_PROMPT_. Whenever a line in the data holds the string "locuscompare", copy that line.
** Opening INFORMATION GIVEN block **
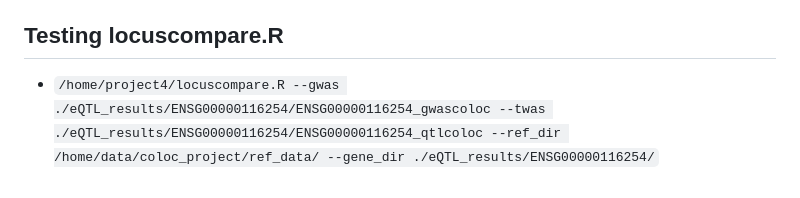
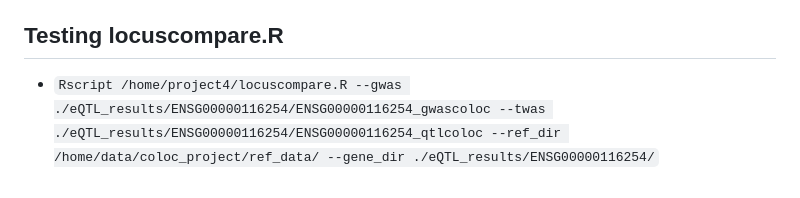
Before and after one commit to cacayan2/CAP, a Markdown page: README.md, the part around the change. GitHub-like rendering.

```diff
--- a/README.md
+++ b/README.md
@@ -53,4 +53,4 @@ To run the script, the following input options are required. Ensure that each fi
   * `Rscript /home/project4/preprocessV2.R --genes "/home/project4/genes_pqtl.txt" --seqIDdir "/home/data/coloc_project/ARIC_pQTLs/seqid.txt" --GWASdir "/home/data/coloc_project/gwas_sumstats/breast_hg38.txt.gz" --pQTLdir "/home/data/coloc_project/ARIC_pQTLs/EA/" --CHR_input "CHR" --BP_input "BP" --A1_input "A1" --A2_input "A2" --BETA_input "BETA" --SE_input "SE" --outputdir "eQTL_results"`
 
 ## Testing locuscompare.R
-* `/home/project4/locuscompare.R --gwas ./eQTL_results/ENSG00000116254/ENSG00000116254_gwascoloc --twas ./eQTL_results/ENSG00000116254/ENSG00000116254_qtlcoloc --ref_dir /home/data/coloc_project/ref_data/ --gene_dir ./eQTL_results/ENSG00000116254/`
+* `Rscript /home/project4/locuscompare.R --gwas ./eQTL_results/ENSG00000116254/ENSG00000116254_gwascoloc --twas ./eQTL_results/ENSG00000116254/ENSG00000116254_qtlcoloc --ref_dir /home/data/coloc_project/ref_data/ --gene_dir ./eQTL_results/ENSG00000116254/`
```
** Closing INFORMATION GIVEN block **
_RESULT FOR THIS TASK_.
 ## Testing locuscompare.R
-* `/home/project4/locuscompare.R --gwas ./eQTL_results/ENSG00000116254/ENSG00000116254_gwascoloc --twas ./eQTL_results/ENSG00000116254/ENSG00000116254_qtlcoloc --ref_dir /home/data/coloc_project/ref_data/ --gene_dir ./eQTL_results/ENSG00000116254/`
+* `Rscript /home/project4/locuscompare.R --gwas ./eQTL_results/ENSG00000116254/ENSG00000116254_gwascoloc --twas ./eQTL_results/ENSG00000116254/ENSG00000116254_qtlcoloc --ref_dir /home/data/coloc_project/ref_data/ --gene_dir ./eQTL_results/ENSG00000116254/`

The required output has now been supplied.